● **Task item**: Scan the entries below for the word "ready", then copy each line that holds it.

● **Version difference data**:

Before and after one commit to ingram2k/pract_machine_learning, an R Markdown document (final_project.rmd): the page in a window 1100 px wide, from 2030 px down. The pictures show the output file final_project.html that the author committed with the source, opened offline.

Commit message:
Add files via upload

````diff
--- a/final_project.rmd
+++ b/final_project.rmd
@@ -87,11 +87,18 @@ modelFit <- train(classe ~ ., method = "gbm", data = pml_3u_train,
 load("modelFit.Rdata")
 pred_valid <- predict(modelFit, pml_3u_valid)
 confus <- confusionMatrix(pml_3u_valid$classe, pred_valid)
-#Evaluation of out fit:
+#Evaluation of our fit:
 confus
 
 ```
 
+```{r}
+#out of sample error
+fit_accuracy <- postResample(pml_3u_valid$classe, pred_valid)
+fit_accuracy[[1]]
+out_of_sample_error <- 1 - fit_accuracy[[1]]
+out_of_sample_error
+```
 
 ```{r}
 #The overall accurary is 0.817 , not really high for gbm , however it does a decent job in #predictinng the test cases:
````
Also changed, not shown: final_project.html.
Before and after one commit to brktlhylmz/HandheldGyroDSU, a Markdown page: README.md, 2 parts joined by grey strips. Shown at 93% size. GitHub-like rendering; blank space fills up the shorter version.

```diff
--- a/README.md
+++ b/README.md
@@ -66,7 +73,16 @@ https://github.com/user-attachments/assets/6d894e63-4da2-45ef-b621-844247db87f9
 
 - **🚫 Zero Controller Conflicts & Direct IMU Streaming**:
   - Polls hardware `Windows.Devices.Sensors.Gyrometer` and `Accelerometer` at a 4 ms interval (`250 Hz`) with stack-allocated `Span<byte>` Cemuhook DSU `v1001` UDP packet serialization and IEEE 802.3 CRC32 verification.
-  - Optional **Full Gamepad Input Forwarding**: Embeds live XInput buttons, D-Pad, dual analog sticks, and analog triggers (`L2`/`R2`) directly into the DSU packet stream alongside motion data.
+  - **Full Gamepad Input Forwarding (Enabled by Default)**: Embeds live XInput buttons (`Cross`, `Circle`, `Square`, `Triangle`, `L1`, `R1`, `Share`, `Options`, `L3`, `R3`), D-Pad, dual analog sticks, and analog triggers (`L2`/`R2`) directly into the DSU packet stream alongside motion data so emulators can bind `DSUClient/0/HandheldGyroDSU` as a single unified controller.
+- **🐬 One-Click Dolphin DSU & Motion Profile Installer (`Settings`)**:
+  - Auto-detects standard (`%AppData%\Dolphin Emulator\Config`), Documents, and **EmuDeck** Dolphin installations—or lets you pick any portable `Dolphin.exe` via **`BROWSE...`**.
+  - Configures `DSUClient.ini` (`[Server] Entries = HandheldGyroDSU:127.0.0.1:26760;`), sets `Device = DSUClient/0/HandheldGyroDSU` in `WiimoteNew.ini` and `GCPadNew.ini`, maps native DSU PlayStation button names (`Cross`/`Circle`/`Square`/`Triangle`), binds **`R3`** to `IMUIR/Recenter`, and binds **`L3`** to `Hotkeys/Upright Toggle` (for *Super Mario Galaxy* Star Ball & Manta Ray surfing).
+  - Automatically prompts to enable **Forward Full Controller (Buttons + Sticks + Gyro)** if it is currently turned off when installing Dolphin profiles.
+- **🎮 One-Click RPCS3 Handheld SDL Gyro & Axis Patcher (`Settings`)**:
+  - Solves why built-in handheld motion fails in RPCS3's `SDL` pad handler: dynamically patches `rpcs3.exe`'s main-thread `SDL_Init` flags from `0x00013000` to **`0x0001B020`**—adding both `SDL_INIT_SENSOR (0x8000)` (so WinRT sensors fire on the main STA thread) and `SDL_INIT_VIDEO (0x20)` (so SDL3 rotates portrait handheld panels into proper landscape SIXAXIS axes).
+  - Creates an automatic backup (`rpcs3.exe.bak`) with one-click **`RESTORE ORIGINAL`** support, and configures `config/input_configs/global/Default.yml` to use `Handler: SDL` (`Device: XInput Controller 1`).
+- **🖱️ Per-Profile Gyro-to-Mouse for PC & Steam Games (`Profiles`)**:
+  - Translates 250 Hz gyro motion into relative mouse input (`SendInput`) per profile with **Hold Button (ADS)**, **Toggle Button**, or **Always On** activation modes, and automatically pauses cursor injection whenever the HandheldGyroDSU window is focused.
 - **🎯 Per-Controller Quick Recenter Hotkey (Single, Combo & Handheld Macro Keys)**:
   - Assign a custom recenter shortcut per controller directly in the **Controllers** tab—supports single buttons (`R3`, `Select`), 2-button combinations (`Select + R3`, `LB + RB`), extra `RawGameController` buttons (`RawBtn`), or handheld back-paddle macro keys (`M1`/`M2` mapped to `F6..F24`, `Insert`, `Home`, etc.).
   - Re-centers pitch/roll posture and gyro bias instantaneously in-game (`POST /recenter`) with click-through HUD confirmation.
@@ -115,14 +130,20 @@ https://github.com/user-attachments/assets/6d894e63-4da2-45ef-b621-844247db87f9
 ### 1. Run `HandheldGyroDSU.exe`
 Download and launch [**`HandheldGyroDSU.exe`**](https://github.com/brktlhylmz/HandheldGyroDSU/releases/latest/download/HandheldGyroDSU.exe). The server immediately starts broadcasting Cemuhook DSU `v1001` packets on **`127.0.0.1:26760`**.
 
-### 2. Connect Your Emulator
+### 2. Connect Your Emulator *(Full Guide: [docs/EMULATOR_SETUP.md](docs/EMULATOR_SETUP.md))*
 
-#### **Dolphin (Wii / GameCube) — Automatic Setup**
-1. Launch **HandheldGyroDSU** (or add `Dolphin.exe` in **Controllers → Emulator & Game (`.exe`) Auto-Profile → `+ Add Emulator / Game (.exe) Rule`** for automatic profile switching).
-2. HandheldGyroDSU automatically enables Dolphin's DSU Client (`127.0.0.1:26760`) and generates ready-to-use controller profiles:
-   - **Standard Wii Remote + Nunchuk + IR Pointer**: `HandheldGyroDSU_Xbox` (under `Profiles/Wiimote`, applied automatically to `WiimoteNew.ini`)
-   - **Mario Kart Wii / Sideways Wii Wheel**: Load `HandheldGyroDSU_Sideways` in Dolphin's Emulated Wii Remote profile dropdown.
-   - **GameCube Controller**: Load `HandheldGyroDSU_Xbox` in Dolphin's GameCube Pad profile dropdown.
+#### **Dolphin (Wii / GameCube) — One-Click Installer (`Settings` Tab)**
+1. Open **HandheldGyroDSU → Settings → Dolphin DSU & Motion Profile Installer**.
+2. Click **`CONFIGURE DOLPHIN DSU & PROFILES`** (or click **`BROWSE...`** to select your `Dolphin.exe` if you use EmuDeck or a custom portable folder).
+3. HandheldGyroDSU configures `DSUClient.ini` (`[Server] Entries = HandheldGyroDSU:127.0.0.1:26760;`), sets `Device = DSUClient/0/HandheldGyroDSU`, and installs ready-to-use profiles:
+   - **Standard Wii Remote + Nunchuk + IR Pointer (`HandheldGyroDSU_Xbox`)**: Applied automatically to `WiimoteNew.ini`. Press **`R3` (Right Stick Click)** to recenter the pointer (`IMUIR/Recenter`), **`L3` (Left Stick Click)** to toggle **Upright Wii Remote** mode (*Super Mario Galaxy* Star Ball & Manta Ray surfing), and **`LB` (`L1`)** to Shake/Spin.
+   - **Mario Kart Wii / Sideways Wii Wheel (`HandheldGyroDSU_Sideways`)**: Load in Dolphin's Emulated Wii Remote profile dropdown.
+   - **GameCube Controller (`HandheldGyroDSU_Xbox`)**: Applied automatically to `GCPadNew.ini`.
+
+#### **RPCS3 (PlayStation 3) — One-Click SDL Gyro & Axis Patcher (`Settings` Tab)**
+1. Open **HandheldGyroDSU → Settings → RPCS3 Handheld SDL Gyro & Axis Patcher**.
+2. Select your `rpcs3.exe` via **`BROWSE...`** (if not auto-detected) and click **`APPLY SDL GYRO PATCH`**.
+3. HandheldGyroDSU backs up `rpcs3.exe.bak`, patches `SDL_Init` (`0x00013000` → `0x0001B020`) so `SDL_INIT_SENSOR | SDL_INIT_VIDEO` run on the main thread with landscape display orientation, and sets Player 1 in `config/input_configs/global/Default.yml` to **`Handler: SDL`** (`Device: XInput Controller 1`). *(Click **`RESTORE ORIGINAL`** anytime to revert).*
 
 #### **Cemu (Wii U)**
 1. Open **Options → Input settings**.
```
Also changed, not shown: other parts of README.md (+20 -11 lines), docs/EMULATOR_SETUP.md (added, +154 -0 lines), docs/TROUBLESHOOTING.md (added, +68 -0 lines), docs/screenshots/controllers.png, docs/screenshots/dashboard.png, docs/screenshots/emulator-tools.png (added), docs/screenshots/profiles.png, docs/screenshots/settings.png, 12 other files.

● **Your solution**:
-2. HandheldGyroDSU automatically enables Dolphin's DSU Client (`127.0.0.1:26760`) and generates ready-to-use controller profiles:
+3. HandheldGyroDSU configures `DSUClient.ini` (`[Server] Entries = HandheldGyroDSU:127.0.0.1:26760;`), sets `Device = DSUClient/0/HandheldGyroDSU`, and installs ready-to-use profiles:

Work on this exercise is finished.